Date of Award
Master of Science
R. L. Murphree
G. M. Merriman, D. O. Richardson
Although considerable -work has been conducted on thyroid and parathyroid function in several species of animals, thus far, such studies in swine are obscure. The results of early studies on the effects of thyroidectomy in other species were badly clouded because of the simultaneous removal of the parathyroids. It is now accepted that the two organs are anatomically and physiologically separate structures.
In most mammals the thyroid gland consists of two lobes—one on each side of the trachea close to its junction with the larynx. The Lobes are usually connected by an isthmus crossing the ventral surface of the trachea. The pig is an exception in that the thyroid gland is a mono lobed structure located on the ventral surface of the trachea just above the thoracic aperture.
The parathyroids, present in amphibians, reptiles, birds and mammals, are believed to have essentially the same function. There are usually two pairs of parathyroids. Marked variations the position of the glands are seen in the different species, and, indeed, the position varies somewhat in animals of the same species. Location of these pyriform bodies is commonly on the posterior s\irface of the lateral lobes of the thyroid. Again, the pig proves to be an exception by having only two parathyroid glands—one in each anterior tip of the thymus gland (Schlotthauer and Higgins, 1934;Littledike, 1965).

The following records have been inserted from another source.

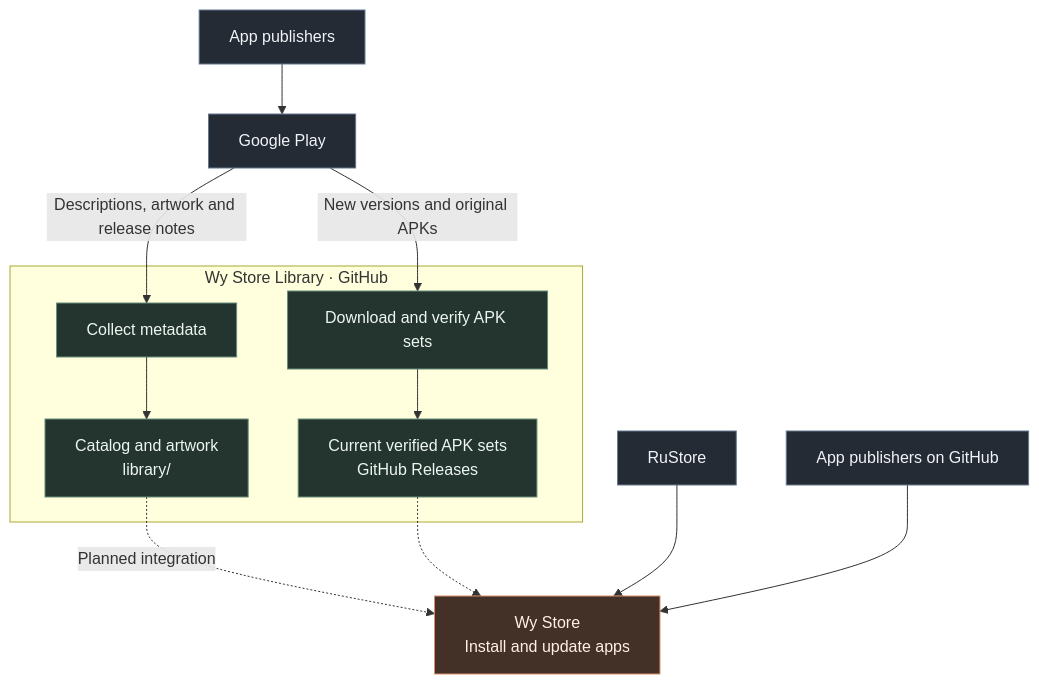
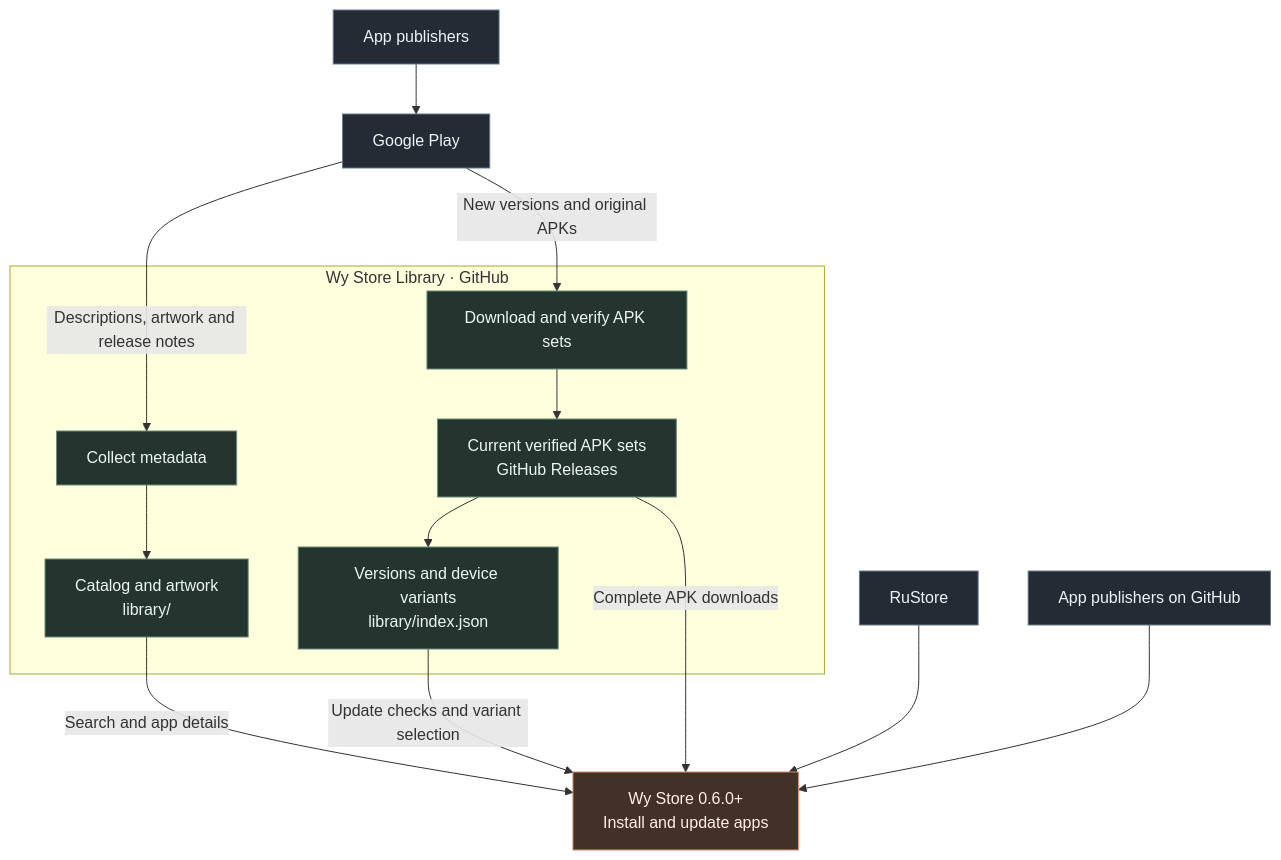
One commit to wyrtensi/wystore-library changed the diagram in README.md. Above: the diagram before and after it, drawn with Mermaid. The commit also changed other lines of this file and 3 other files, not shown here.

Commit message:
Describe the shipped Wy Store library integration instead of future plans.

````diff
--- a/README.md
+++ b/README.md
@@ -149,20 +154,22 @@
 ```mermaid
 flowchart TB
     Publisher["App publishers"] --> Play["Google Play"]
     Play -->|"Descriptions, artwork and release notes"| Metadata["Collect metadata"]
     Play -->|"New versions and original APKs"| Verify["Download and verify APK sets"]
     subgraph Library["Wy Store Library · GitHub"]
         Metadata --> Catalog["Catalog and artwork<br/>library/"]
         Verify --> Releases["Current verified APK sets<br/>GitHub Releases"]
+        Releases --> Index["Versions and device variants<br/>library/index.json"]
     end
-    Catalog -.->|"Planned integration"| WyStore["Wy Store<br/>Install and update apps"]
-    Releases -.-> WyStore
+    Catalog -->|"Search and app details"| WyStore["Wy Store 0.6.0+<br/>Install and update apps"]
+    Index -->|"Update checks and variant selection"| WyStore
+    Releases -->|"Complete APK downloads"| WyStore
     RuStore["RuStore"] --> WyStore
     GitHub["App publishers on GitHub"] --> WyStore
     classDef source fill:#242b34,stroke:#66788f,color:#f0f3f7
     classDef ready fill:#23352e,stroke:#688e7a,color:#eef6f1
     classDef store fill:#433026,stroke:#d88e6c,color:#fff0e7
     class Play,RuStore,GitHub,Publisher source
-    class Metadata,Catalog,Verify,Releases ready
+    class Metadata,Catalog,Verify,Releases,Index ready
     class WyStore store
 ```
````
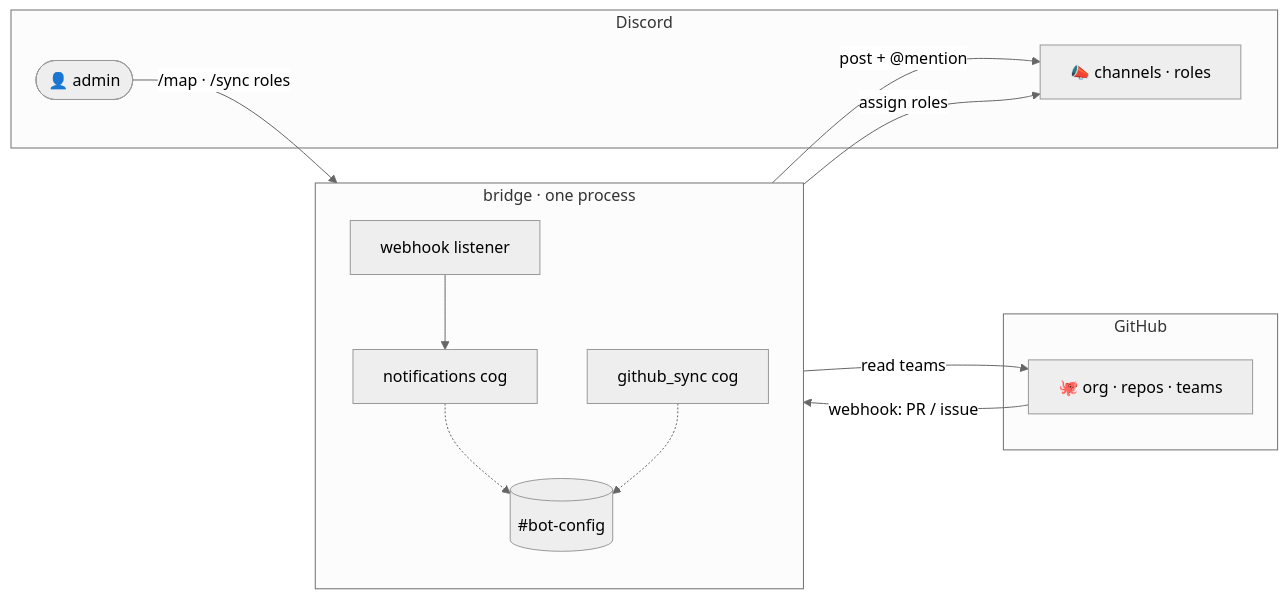
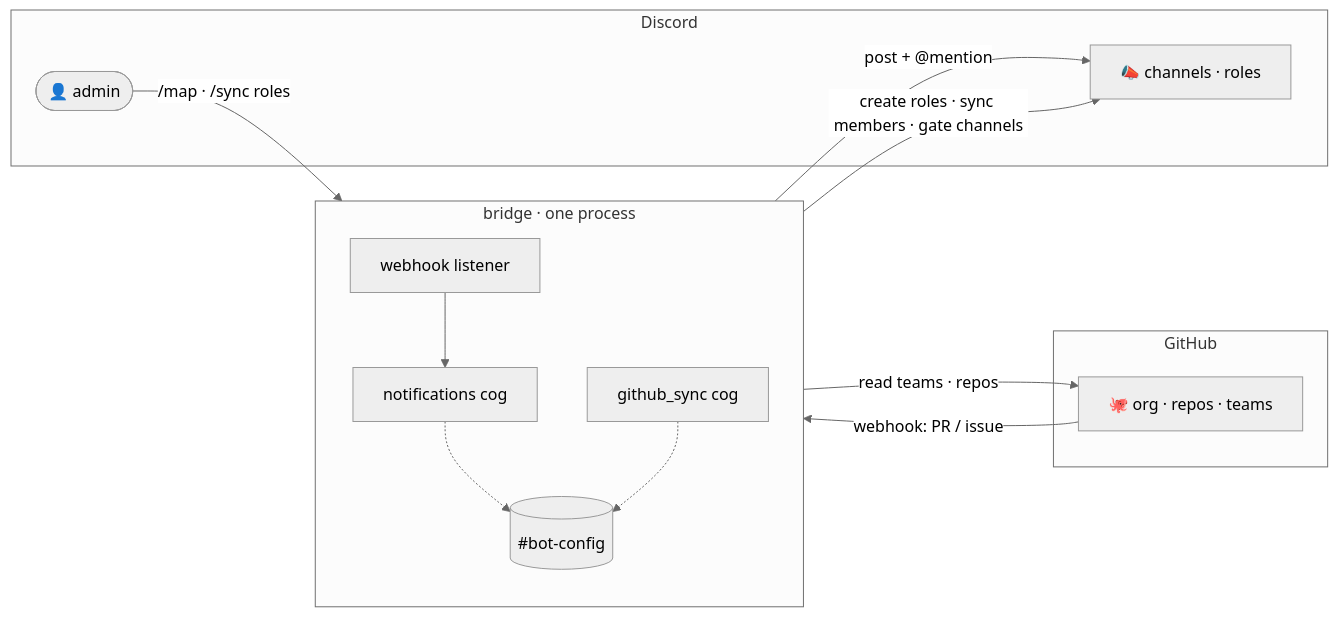
The diagram in docs/index.md (ranqialabs/workspace), drawn with Mermaid (neutral theme) before and after one commit. The commit also changed other lines of this file and 4 other files, not shown here.

````diff
--- a/docs/index.md
+++ b/docs/index.md
@@ -55,28 +55,28 @@
 ```mermaid
 flowchart LR
   subgraph gh [GitHub]
     GH["🐙 org · repos · teams"]
   end
 
   subgraph bot [bridge · one process]
     direction TB
     W["webhook listener"]
     N["notifications cog"]
     S["github_sync cog"]
     CFG[("#bot-config")]
     W --> N
     N -.-> CFG
     S -.-> CFG
   end
 
   subgraph dc [Discord]
     DC["📣 channels · roles"]
     A(["👤 admin"])
   end
 
   GH -- "webhook: PR / issue" --> W
   N -- "post + @mention" --> DC
   A -- "/map · /sync roles" --> S
-  S -- "read teams" --> GH
-  S -- "assign roles" --> DC
+  S -- "read teams · repos" --> GH
+  S -- "create roles · sync members · gate channels" --> DC
 ```
````
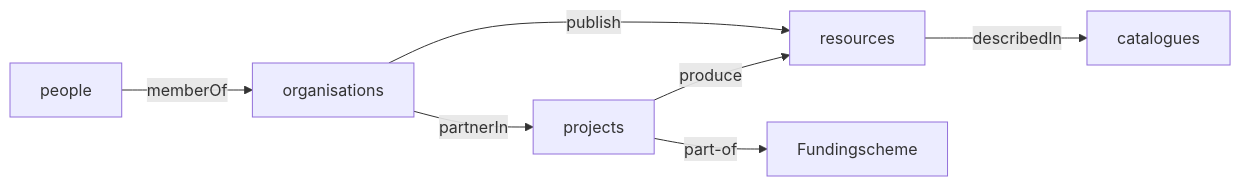
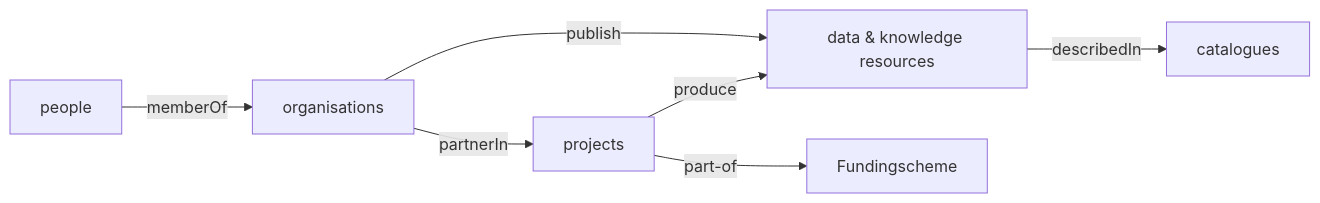
The first of 4 diagrams in tech/docs/technical_components/ingestion.md (soilwise-he/SoilWise-documentation), drawn with Mermaid before and after one commit. The commit also changed other lines of this file, not shown here.

````diff
--- a/tech/docs/technical_components/ingestion.md
+++ b/tech/docs/technical_components/ingestion.md
@@ -69,9 +25,9 @@
 ``` mermaid
 flowchart LR
     people -->|memberOf| o[organisations] 
     o -->|partnerIn| p[projects]
-    p -->|produce| d[resources]
+    p -->|produce| d[data & knowledge resources]
     o -->|publish| d
     d -->|describedIn| c[catalogues]
     p -->|part-of| fs[Fundingscheme]
 ```
````
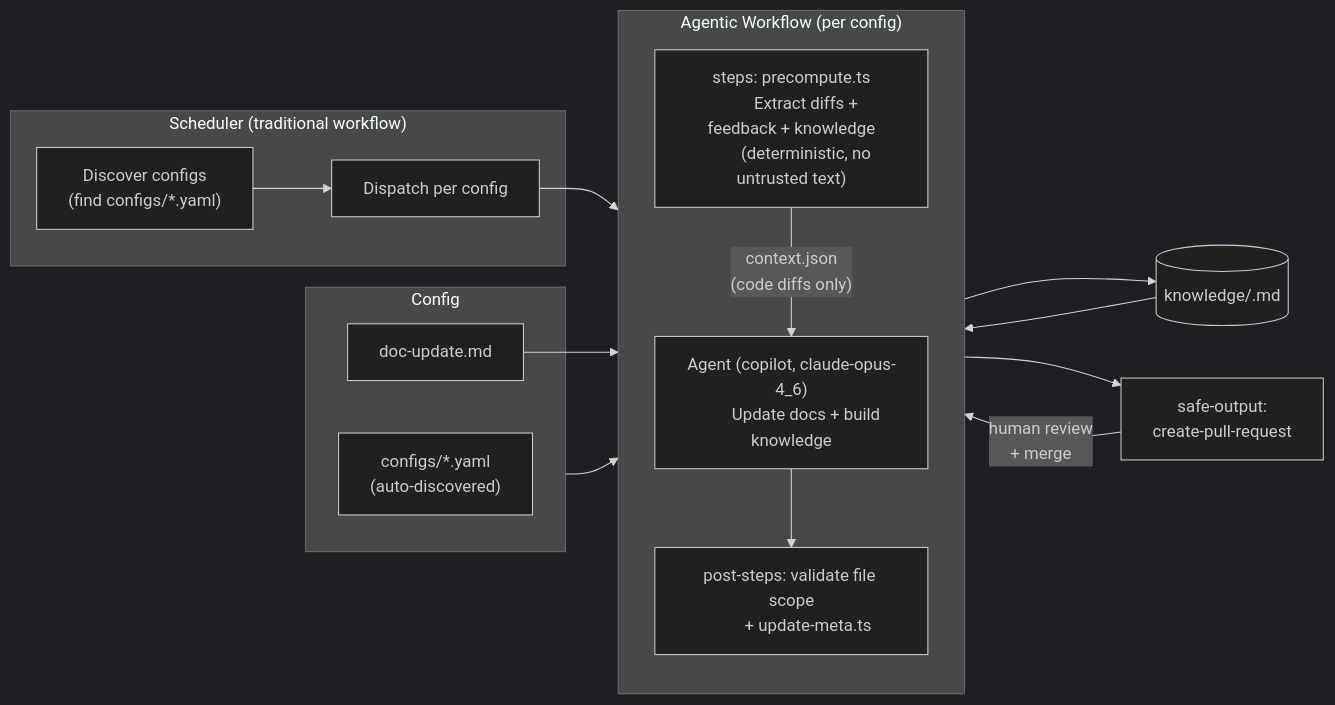
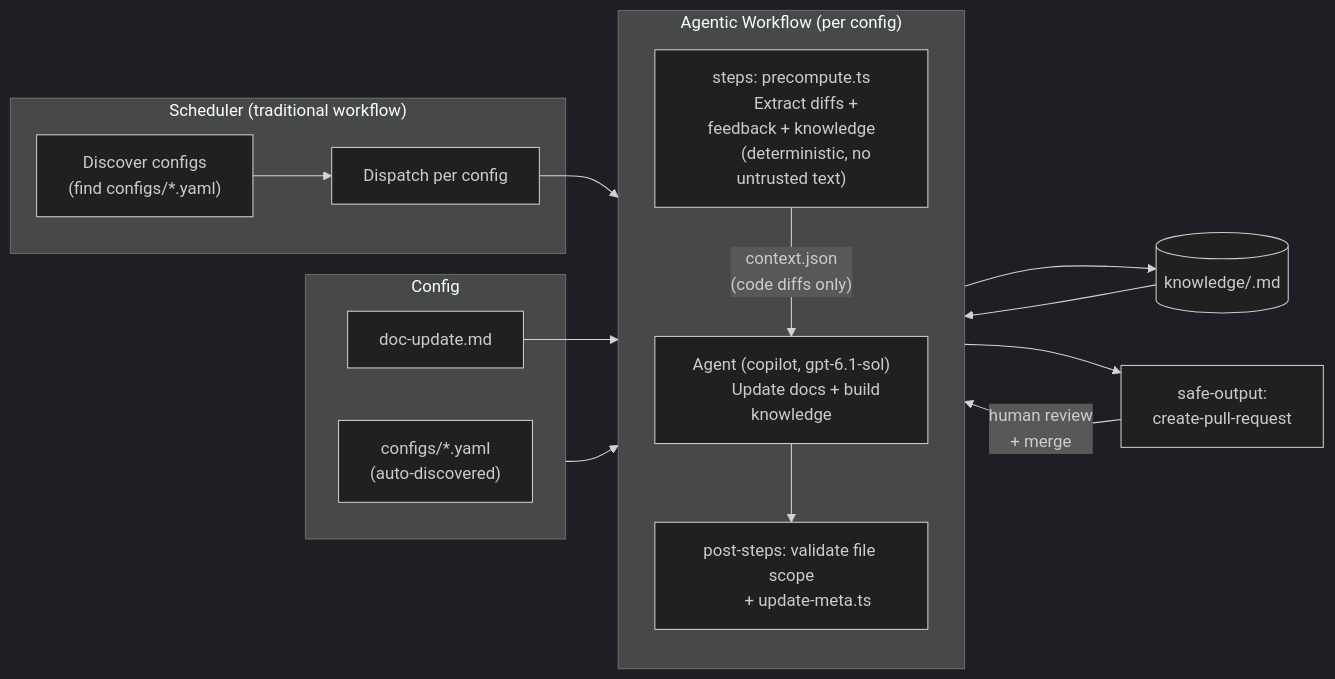
Before and after one commit to Azure/typespec-azure: the diagram in eng/scripts/doc-updater/flow.md, drawn with Mermaid (dark theme). The commit also changed 12 other files, not shown here.

````diff
--- a/eng/scripts/doc-updater/flow.md
+++ b/eng/scripts/doc-updater/flow.md
@@ -3,43 +3,43 @@
 ```mermaid
 flowchart LR
     subgraph Config
         YAML["configs/*.yaml
         (auto-discovered)"]
         PROMPT[doc-update.md]
     end
 
     subgraph "Scheduler (traditional workflow)"
         DISCOVER["Discover configs
         (find configs/*.yaml)"]
         DISPATCH[Dispatch per config]
     end
 
     subgraph "Agentic Workflow (per config)"
         direction TB
         PRECOMPUTE["steps: precompute.ts
         Extract diffs + feedback + knowledge
         (deterministic, no untrusted text)"]
-        AGENT["Agent (copilot, claude-opus-4_6)
+        AGENT["Agent (copilot, gpt-6.1-sol)
         Update docs + build knowledge"]
         VALIDATE["post-steps: validate file scope
         + update-meta.ts"]
     end
 
     Config --> PRECOMPUTE
     DISCOVER --> DISPATCH
     DISPATCH --> PRECOMPUTE
     PRECOMPUTE -->|"context.json
     (code diffs only)"| AGENT
     PROMPT --> AGENT
     AGENT --> VALIDATE
 
     KB[(knowledge/<config>.md)]
     PR["safe-output:
     create-pull-request"]
 
     KB --> PRECOMPUTE
     AGENT --> KB
     VALIDATE --> PR
     PR -->|"human review
     + merge"| PRECOMPUTE
 ```
````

Optimal activity in animals is expected to occur when there is a proper "balance of secretory activity of all the endocrine glands. Both The thyroid and parathyroid glands play an important part in this balance.Thyroid effects on metabolism, growth, and sexual maturity are well known; parathyroid regulation of calcium and phosphorus metabolism in many species is also well documented. Extirpation of these glands produces a well-established syndrome of clinical symptoms; however, most of this knowledge is based on data compiled from research on dogs, cats,and rats. Relatively little attention has been devoted to the effects of the hormones of these glands on calcium and phosphorus metabolism in the pig.
The present investigation was conducted to determine the specific effects of parathyroidectomy and thyroidectomy on levels of calcium and phosphorus in the blood. The pig was chosen as the experimental animal because it is the only mammal that has an anatomically separated parathyroid and thyroid gland.
Reit, Barry, "The effect of parathyroidectomy and thyroidectomy upon the subsequent levels of calcium and phosphorus in the blood of swine. " Master's Thesis, University of Tennessee, 1968.